*Records to use*.
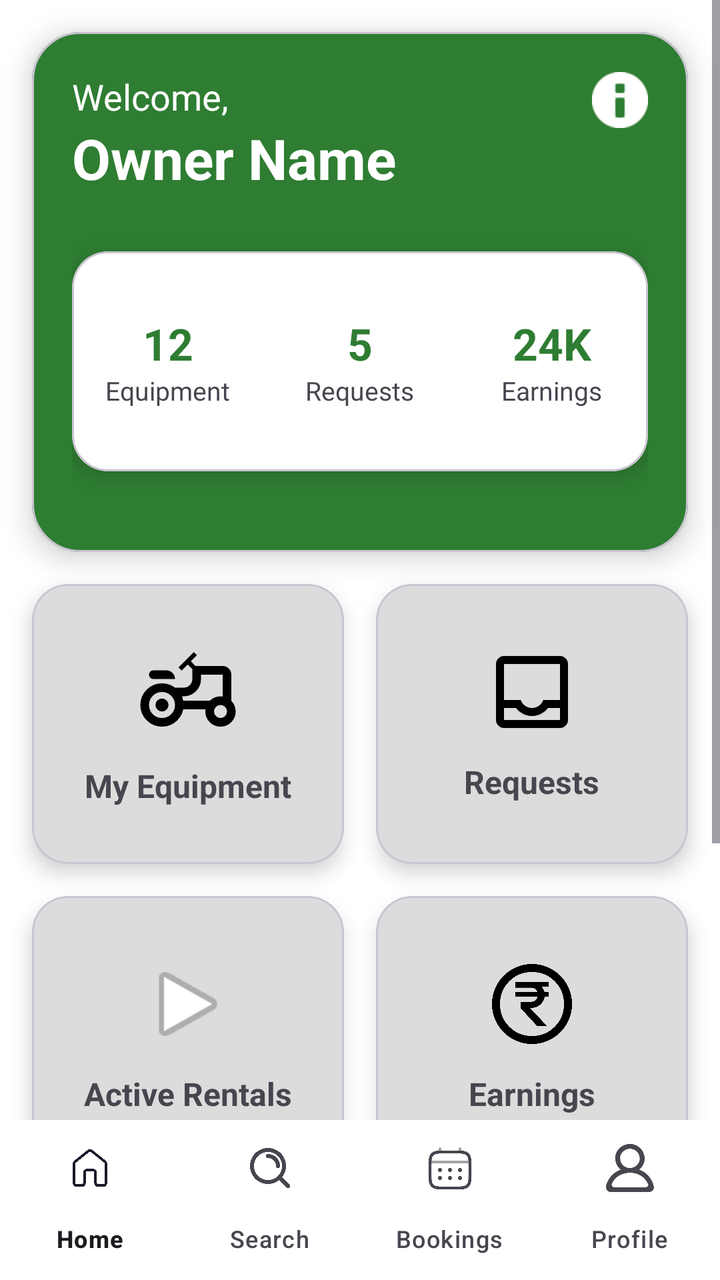
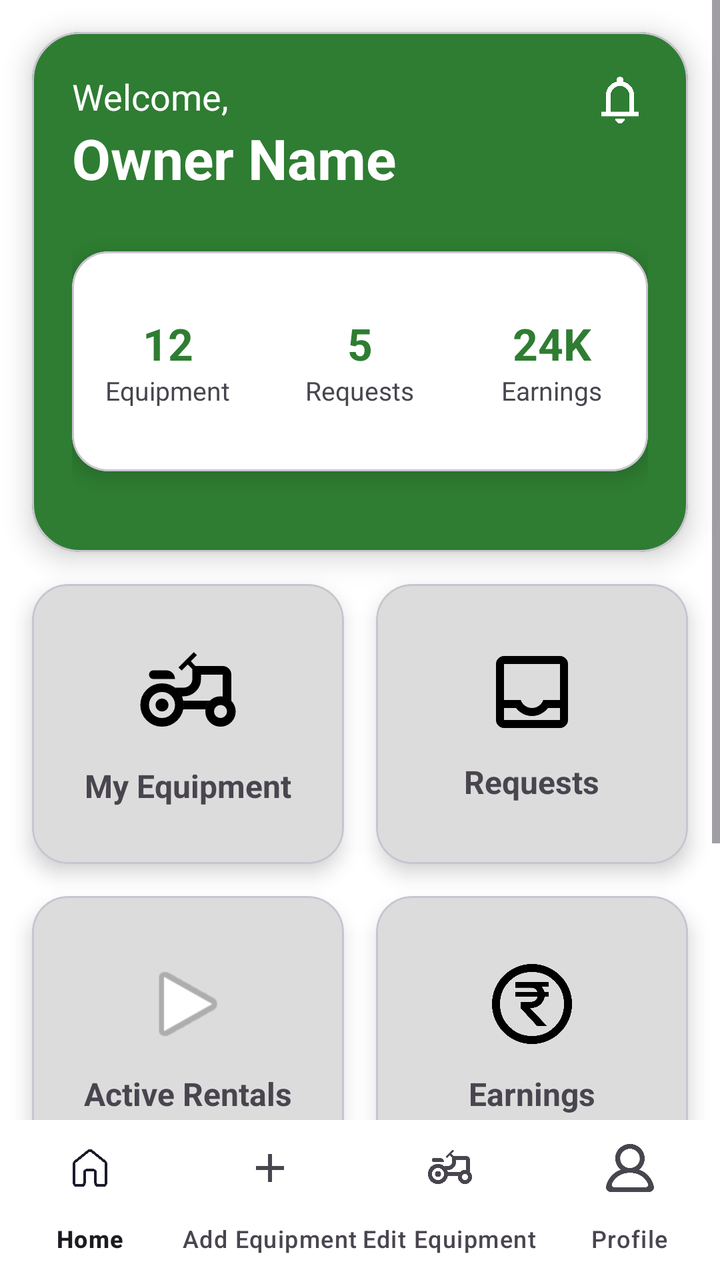

Screens rendered from an Android XML layout before and after an edit, with the pre-edit source and the edit as a unified diff.
<!-- AndroidManifest.xml: application theme Theme.MCAProject -->
<!-- res/layout/activity_owner_home_screen.xml -->
<?xml version="1.0" encoding="utf-8"?>
<androidx.constraintlayout.widget.ConstraintLayout
    xmlns:android="http://schemas.android.com/apk/res/android"
    xmlns:tools="http://schemas.android.com/tools"
    xmlns:app="http://schemas.android.com/apk/res-auto"
    android:id="@+id/main"
    android:layout_width="match_parent"
    android:layout_height="match_parent"
    android:background="@color/white"
    tools:context=".Owner_HomeScreen">

    

    <ScrollView
        android:id="@+id/scrollView"

        android:layout_width="0dp"
        android:layout_height="0dp"
        android:fillViewport="true"
        app:layout_constraintTop_toTopOf="parent"
        app:layout_constraintBottom_toTopOf="@id/bottomNav"
        app:layout_constraintStart_toStartOf="parent"
        app:layout_constraintEnd_toEndOf="parent">

        <androidx.constraintlayout.widget.ConstraintLayout
            android:layout_width="match_parent"
            android:layout_height="wrap_content">

    <com.google.android.material.card.MaterialCardView
        android:id="@+id/headerCard"
        android:layout_width="0dp"
        android:layout_height="260dp"
        android:layout_margin="16dp"
        app:cardCornerRadius="24dp"
        app:cardBackgroundColor="#2E7D32"
        app:cardElevation="8dp"
        app:layout_constraintTop_toTopOf="parent"
        app:layout_constraintStart_toStartOf="parent"
        app:layout_constraintEnd_toEndOf="parent">

        <androidx.constraintlayout.widget.ConstraintLayout
            android:layout_width="match_parent"
            android:layout_height="match_parent"
            android:padding="20dp">

            

            <ImageView
                android:id="@+id/imgNotification"
                android:layout_width="28dp"
                android:layout_height="28dp"
                android:src="@android:drawable/ic_dialog_info"
                app:tint="@android:color/white"
                app:layout_constraintTop_toTopOf="parent"
                app:layout_constraintEnd_toEndOf="parent"/>

            

            <TextView
                android:id="@+id/txtWelcome"
                android:layout_width="wrap_content"
                android:layout_height="wrap_content"
                android:text="Welcome,"
                android:textColor="@android:color/white"
                android:textSize="18sp"
                app:layout_constraintTop_toTopOf="parent"
                app:layout_constraintStart_toStartOf="parent"/>

            

            <TextView
                android:id="@+id/txtOwner"
                android:layout_width="wrap_content"
                android:layout_height="wrap_content"
                android:text="Owner Name"
                android:textColor="@android:color/white"
                android:textStyle="bold"
                android:textSize="28sp"
                app:layout_constraintTop_toBottomOf="@id/txtWelcome"
                app:layout_constraintStart_toStartOf="parent"/>

            

            <com.google.android.material.card.MaterialCardView
                android:id="@+id/statsCard"
                android:layout_width="0dp"
                android:layout_height="110dp"
                android:layout_marginTop="28dp"
                app:cardCornerRadius="18dp"
                app:cardBackgroundColor="@android:color/white"
                app:cardElevation="6dp"
                app:layout_constraintTop_toBottomOf="@id/txtOwner"
                app:layout_constraintStart_toStartOf="parent"
                app:layout_constraintEnd_toEndOf="parent">

                <LinearLayout
                    android:layout_width="match_parent"
                    android:layout_height="match_parent"
                    android:orientation="horizontal"
                    android:gravity="center">

                    

                    <LinearLayout
                        android:layout_width="0dp"
                        android:layout_height="wrap_content"
                        android:layout_weight="1"
                        android:gravity="center"
                        android:orientation="vertical">

                        <TextView
                            android:id="@+id/txtEquipmentCount"
                            android:layout_width="wrap_content"
                            android:layout_height="wrap_content"
                            android:text="12"
                            android:textSize="22sp"
                            android:textStyle="bold"
                            android:textColor="#2E7D32"/>

                        <TextView
                            android:layout_width="wrap_content"
                            android:layout_height="wrap_content"
                            android:text="Equipment"
                            android:textSize="13sp"/>
                    </LinearLayout>

                    

                    <LinearLayout
                        android:layout_width="0dp"
                        android:layout_height="wrap_content"
                        android:layout_weight="1"
                        android:gravity="center"
                        android:orientation="vertical">

                        <TextView
                            android:id="@+id/txtRequestCount"
                            android:layout_width="wrap_content"
                            android:layout_height="wrap_content"
                            android:text="5"
                            android:textSize="22sp"
                            android:textStyle="bold"
                            android:textColor="#2E7D32"/>

                        <TextView
                            android:layout_width="wrap_content"
                            android:layout_height="wrap_content"
                            android:text="Requests"
                            android:textSize="13sp"/>
                    </LinearLayout>

                    

                    <LinearLayout
                        android:layout_width="0dp"
                        android:layout_height="wrap_content"
                        android:layout_weight="1"
                        android:gravity="center"
                        android:orientation="vertical">

                        <TextView
                            android:id="@+id/txtEarning"
                            android:layout_width="wrap_content"
                            android:layout_height="wrap_content"
                            android:text="24K"
                            android:textSize="22sp"
                            android:textStyle="bold"
                            android:textColor="#2E7D32"/>

                        <TextView
                            android:layout_width="wrap_content"
                            android:layout_height="wrap_content"
                            android:text="Earnings"
                            android:textSize="13sp"/>
                    </LinearLayout>

                </LinearLayout>

            </com.google.android.material.card.MaterialCardView>

        </androidx.constraintlayout.widget.ConstraintLayout>

    </com.google.android.material.card.MaterialCardView>

    

    

    <com.google.android.material.card.MaterialCardView
        android:id="@+id/cardEquipment"
        android:layout_width="0dp"
        android:layout_height="140dp"
        android:layout_marginStart="16dp"
        android:layout_marginTop="16dp"
        android:layout_marginEnd="8dp"
        app:cardCornerRadius="18dp"
        app:cardElevation="6dp"
        app:cardBackgroundColor="@color/lightgrey"
        app:layout_constraintTop_toBottomOf="@id/headerCard"
        app:layout_constraintStart_toStartOf="parent"
        app:layout_constraintEnd_toStartOf="@id/cardRequests"
        >

        <LinearLayout
            android:layout_width="match_parent"
            android:layout_height="match_parent"
            android:gravity="center"
            android:orientation="vertical">

            <ImageView
                android:layout_width="56dp"
                android:layout_height="52dp"
                android:src="@drawable/outline_agriculture_24"/>

            <TextView
                android:layout_width="wrap_content"
                android:layout_height="wrap_content"
                android:text="My Equipment"
                android:textStyle="bold"
                android:textSize="16sp"
                android:layout_marginTop="10dp"/>

        </LinearLayout>

    </com.google.android.material.card.MaterialCardView>


    <com.google.android.material.card.MaterialCardView
        android:id="@+id/cardRequests"
        android:layout_width="0dp"
        android:layout_height="140dp"
        android:layout_marginStart="8dp"
        android:layout_marginTop="16dp"
        android:layout_marginEnd="16dp"
        app:cardCornerRadius="18dp"
        app:cardElevation="6dp"
        app:cardBackgroundColor="@color/lightgrey"
        app:layout_constraintTop_toBottomOf="@id/headerCard"
        app:layout_constraintStart_toEndOf="@id/cardEquipment"
        app:layout_constraintEnd_toEndOf="parent"
        >

        <LinearLayout
            android:layout_width="match_parent"
            android:layout_height="match_parent"
            android:gravity="center"
            android:orientation="vertical">

            <ImageView
                android:layout_width="48dp"
                android:layout_height="48dp"
                android:src="@drawable/outline_inbox_24"/>

            <TextView
                android:layout_width="wrap_content"
                android:layout_height="wrap_content"
                android:text="Requests"
                android:textStyle="bold"
                android:textSize="16sp"
                android:layout_marginTop="10dp"/>

        </LinearLayout>

    </com.google.android.material.card.MaterialCardView>

    

    <com.google.android.material.card.MaterialCardView
        android:id="@+id/cardActive"
        android:layout_width="0dp"
        android:layout_height="140dp"
        android:layout_marginStart="16dp"
        android:layout_marginTop="16dp"
        android:layout_marginEnd="8dp"
        app:cardCornerRadius="18dp"
        app:cardElevation="6dp"
        app:cardBackgroundColor="@color/lightgrey"
        app:layout_constraintTop_toBottomOf="@id/cardEquipment"
        app:layout_constraintStart_toStartOf="parent"
        app:layout_constraintEnd_toStartOf="@id/cardEarnings">

        <LinearLayout
            android:layout_width="match_parent"
            android:layout_height="match_parent"
            android:gravity="center"
            android:orientation="vertical">

            <ImageView
                android:layout_width="48dp"
                android:layout_height="48dp"
                android:src="@android:drawable/ic_media_play"/>

            <TextView
                android:layout_width="wrap_content"
                android:layout_height="wrap_content"
                android:text="Active Rentals"
                android:textStyle="bold"
                android:textSize="16sp"
                android:layout_marginTop="10dp"/>

        </LinearLayout>

    </com.google.android.material.card.MaterialCardView>


    <com.google.android.material.card.MaterialCardView
        android:id="@+id/cardEarnings"
        android:layout_width="0dp"
        android:layout_height="140dp"
        android:layout_marginStart="8dp"
        android:layout_marginTop="16dp"
        android:layout_marginEnd="16dp"
        app:cardCornerRadius="18dp"
        app:cardElevation="6dp"
        app:cardBackgroundColor="@color/lightgrey"
        app:layout_constraintTop_toBottomOf="@id/cardRequests"
        app:layout_constraintStart_toEndOf="@id/cardActive"
        app:layout_constraintEnd_toEndOf="parent">

        <LinearLayout
            android:layout_width="match_parent"
            android:layout_height="match_parent"
            android:gravity="center"
            android:orientation="vertical">

            <ImageView
                android:layout_width="48dp"
                android:layout_height="48dp"
                android:src="@drawable/outline_currency_rupee_circle_24"/>

            <TextView
                android:layout_width="wrap_content"
                android:layout_height="wrap_content"
                android:text="Earnings"
                android:textStyle="bold"
                android:textSize="16sp"
                android:layout_marginTop="10dp"/>

        </LinearLayout>

    </com.google.android.material.card.MaterialCardView>

    

    <com.google.android.material.card.MaterialCardView
        android:id="@+id/cardMaintenance"
        android:layout_width="0dp"
        android:layout_height="140dp"
        android:layout_marginStart="16dp"
        android:layout_marginTop="16dp"
        android:layout_marginEnd="8dp"
        app:cardCornerRadius="18dp"
        app:cardElevation="6dp"
        app:cardBackgroundColor="@color/lightgrey"

        app:layout_constraintTop_toBottomOf="@id/cardActive"
        app:layout_constraintStart_toStartOf="parent"

        app:layout_constraintEnd_toStartOf="@id/cardReviews">

        <LinearLayout
            android:layout_width="match_parent"
            android:layout_height="match_parent"
            android:gravity="center"
            android:orientation="vertical">

            <ImageView
                android:layout_width="48dp"
                android:layout_height="48dp"
                android:src="@drawable/outline_construction_24"/>

            <TextView
                android:layout_width="wrap_content"
                android:layout_height="wrap_content"
                android:text="Maintenance"
                android:textStyle="bold"
                android:textSize="16sp"
                android:layout_marginTop="10dp"/>

        </LinearLayout>

    </com.google.android.material.card.MaterialCardView>


    <com.google.android.material.card.MaterialCardView
        android:id="@+id/cardReviews"
        android:layout_width="0dp"
        android:layout_height="140dp"
        android:layout_marginStart="8dp"
        android:layout_marginTop="16dp"
        android:layout_marginEnd="16dp"
        app:cardCornerRadius="18dp"
        app:cardElevation="6dp"
        app:cardBackgroundColor="@color/lightgrey"

        app:layout_constraintTop_toBottomOf="@id/cardEarnings"
        app:layout_constraintStart_toEndOf="@id/cardMaintenance"

        app:layout_constraintEnd_toEndOf="parent">

        <LinearLayout
            android:layout_width="match_parent"
            android:layout_height="match_parent"
            android:gravity="center"
            android:orientation="vertical">

            <ImageView
                android:layout_width="48dp"
                android:layout_height="48dp"
                android:src="@android:drawable/btn_star_big_on"/>

            <TextView
                android:layout_width="wrap_content"
                android:layout_height="wrap_content"
                android:text="Reviews"
                android:textStyle="bold"
                android:textSize="16sp"
                android:layout_marginTop="10dp"/>

        </LinearLayout>
    </com.google.android.material.card.MaterialCardView>
        </androidx.constraintlayout.widget.ConstraintLayout>
    </ScrollView>
    <com.google.android.material.bottomnavigation.BottomNavigationView
        android:id="@+id/bottomNav"
        android:layout_width="0dp"
        android:layout_height="wrap_content"
        android:background="@android:color/white"
        app:menu="@menu/farmer_bottom_menu"
        app:labelVisibilityMode="labeled"
        app:layout_constraintBottom_toBottomOf="parent"
        app:layout_constraintStart_toStartOf="parent"
        app:layout_constraintEnd_toEndOf="parent"/>
  </androidx.constraintlayout.widget.ConstraintLayout>
<!-- resources referenced by this layout -->
<resources>
  <color name="lightgrey">#DCDCDC</color>
  <color name="white">#FFFFFFFF</color>
  <!-- drawable outline_construction_24 (drawable) -->
  <vector xmlns:android="http://schemas.android.com/apk/res/android" android:height="24dp" android:tint="#000000" android:viewportHeight="960" android:viewportWidth="960" android:width="24dp">
        
      <path android:fillColor="@android:color/white" android:pathData="M756,840L537,621L621,537L840,756L756,840ZM204,840L120,756L396,480L328,412L300,440L249,389L249,471L221,499L100,378L128,350L210,350L160,300L302,158Q322,138 345,129Q368,120 392,120Q416,120 439,129Q462,138 482,158L390,250L440,300L412,328L480,396L570,306Q566,295 563.5,283Q561,271 561,259Q561,200 601.5,159.5Q642,119 701,119Q716,119 729.5,122Q743,125 757,131L658,230L730,302L829,203Q836,217 838.5,230.5Q841,244 841,259Q841,318 800.5,358.5Q760,399 701,399Q689,399 677,397Q665,395 654,390L204,840Z"/>
      
  </vector>
  <!-- drawable outline_inbox_24 (drawable) -->
  <vector xmlns:android="http://schemas.android.com/apk/res/android" android:height="24dp" android:tint="#000000" android:viewportHeight="960" android:viewportWidth="960" android:width="24dp">
        
      <path android:fillColor="@android:color/white" android:pathData="M200,840Q167,840 143.5,816.5Q120,793 120,760L120,200Q120,167 143.5,143.5Q167,120 200,120L760,120Q793,120 816.5,143.5Q840,167 840,200L840,760Q840,793 816.5,816.5Q793,840 760,840L200,840ZM200,760L760,760Q760,760 760,760Q760,760 760,760L760,640L640,640Q610,678 568.5,699Q527,720 480,720Q433,720 391.5,699Q350,678 320,640L200,640L200,760Q200,760 200,760Q200,760 200,760ZM549,618Q580,596 592,560L760,560L760,200Q760,200 760,200Q760,200 760,200L200,200Q200,200 200,200Q200,200 200,200L200,560L368,560Q380,596 411,618Q442,640 480,640Q518,640 549,618ZM200,760Q200,760 200,760Q200,760 200,760L200,760L320,760Q350,760 391.5,760Q433,760 480,760Q527,760 568.5,760Q610,760 640,760L760,760L760,760Q760,760 760,760Q760,760 760,760L200,760Z"/>
      
  </vector>
  <style name="Theme.MCAProject" parent="Base.Theme.MCAProject" />
  <style name="Base.Theme.MCAProject" parent="Theme.Material3.DayNight.NoActionBar">
          
          
      </style>
  <!-- unchanged entries left out for length: 2 -->
</resources>

<!-- the commit's change to res/layout/activity_owner_home_screen.xml (unified diff, before → after) -->
@@ -49,7 +49,7 @@
                 android:id="@+id/imgNotification"
                 android:layout_width="28dp"
                 android:layout_height="28dp"
-                android:src="@android:drawable/ic_dialog_info"
+                android:src="@drawable/outline_notifications_24"
                 app:tint="@android:color/white"
                 app:layout_constraintTop_toTopOf="parent"
                 app:layout_constraintEnd_toEndOf="parent"/>
@@ -426,7 +426,7 @@
         android:layout_width="0dp"
         android:layout_height="wrap_content"
         android:background="@android:color/white"
-        app:menu="@menu/farmer_bottom_menu"
+        app:menu="@menu/owner_bottom_menu"
         app:labelVisibilityMode="labeled"
         app:layout_constraintBottom_toBottomOf="parent"
         app:layout_constraintStart_toStartOf="parent"
<!-- resource entries referenced after the edit -->
@@ -14,6 +14,12 @@
       <path android:fillColor="@android:color/white" android:pathData="M200,840Q167,840 143.5,816.5Q120,793 120,760L120,200Q120,167 143.5,143.5Q167,120 200,120L760,120Q793,120 816.5,143.5Q840,167 840,200L840,760Q840,793 816.5,816.5Q793,840 760,840L200,840ZM200,760L760,760Q760,760 760,760Q760,760 760,760L760,640L640,640Q610,678 568.5,699Q527,720 480,720Q433,720 391.5,699Q350,678 320,640L200,640L200,760Q200,760 200,760Q200,760 200,760ZM549,618Q580,596 592,560L760,560L760,200Q760,200 760,200Q760,200 760,200L200,200Q200,200 200,200Q200,200 200,200L200,560L368,560Q380,596 411,618Q442,640 480,640Q518,640 549,618ZM200,760Q200,760 200,760Q200,760 200,760L200,760L320,760Q350,760 391.5,760Q433,760 480,760Q527,760 568.5,760Q610,760 640,760L760,760L760,760Q760,760 760,760Q760,760 760,760L200,760Z"/>
       
   </vector>
+  <!-- drawable outline_notifications_24 (drawable) -->
+  <vector xmlns:android="http://schemas.android.com/apk/res/android" android:height="24dp" android:tint="#FFFFFF" android:viewportHeight="960" android:viewportWidth="960" android:width="24dp">
+        
+      <path android:fillColor="@android:color/white" android:pathData="M160,760L160,680L240,680L240,400Q240,317 290,252.5Q340,188 420,168L420,140Q420,115 437.5,97.5Q455,80 480,80Q505,80 522.5,97.5Q540,115 540,140L540,168Q620,188 670,252.5Q720,317 720,400L720,680L800,680L800,760L160,760ZM480,460L480,460L480,460L480,460Q480,460 480,460Q480,460 480,460Q480,460 480,460Q480,460 480,460ZM480,880Q447,880 423.5,856.5Q400,833 400,800L560,800Q560,833 536.5,856.5Q513,880 480,880ZM320,680L640,680L640,400Q640,334 593,287Q546,240 480,240Q414,240 367,287Q320,334 320,400L320,680Z"/>
+      
+  </vector>
   <style name="Theme.MCAProject" parent="Base.Theme.MCAProject" />
   <style name="Base.Theme.MCAProject" parent="Theme.Material3.DayNight.NoActionBar">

*Your goal*.
Which lines in the data above contain "tint"? Show each one.

*Task answer*.
                app:tint="@android:color/white"
  <vector xmlns:android="http://schemas.android.com/apk/res/android" android:height="24dp" android:tint="#000000" android:viewportHeight="960" android:viewportWidth="960" android:width="24dp">
  <vector xmlns:android="http://schemas.android.com/apk/res/android" android:height="24dp" android:tint="#000000" android:viewportHeight="960" android:viewportWidth="960" android:width="24dp">
                 app:tint="@android:color/white"
+  <vector xmlns:android="http://schemas.android.com/apk/res/android" android:height="24dp" android:tint="#FFFFFF" android:viewportHeight="960" android:viewportWidth="960" android:width="24dp">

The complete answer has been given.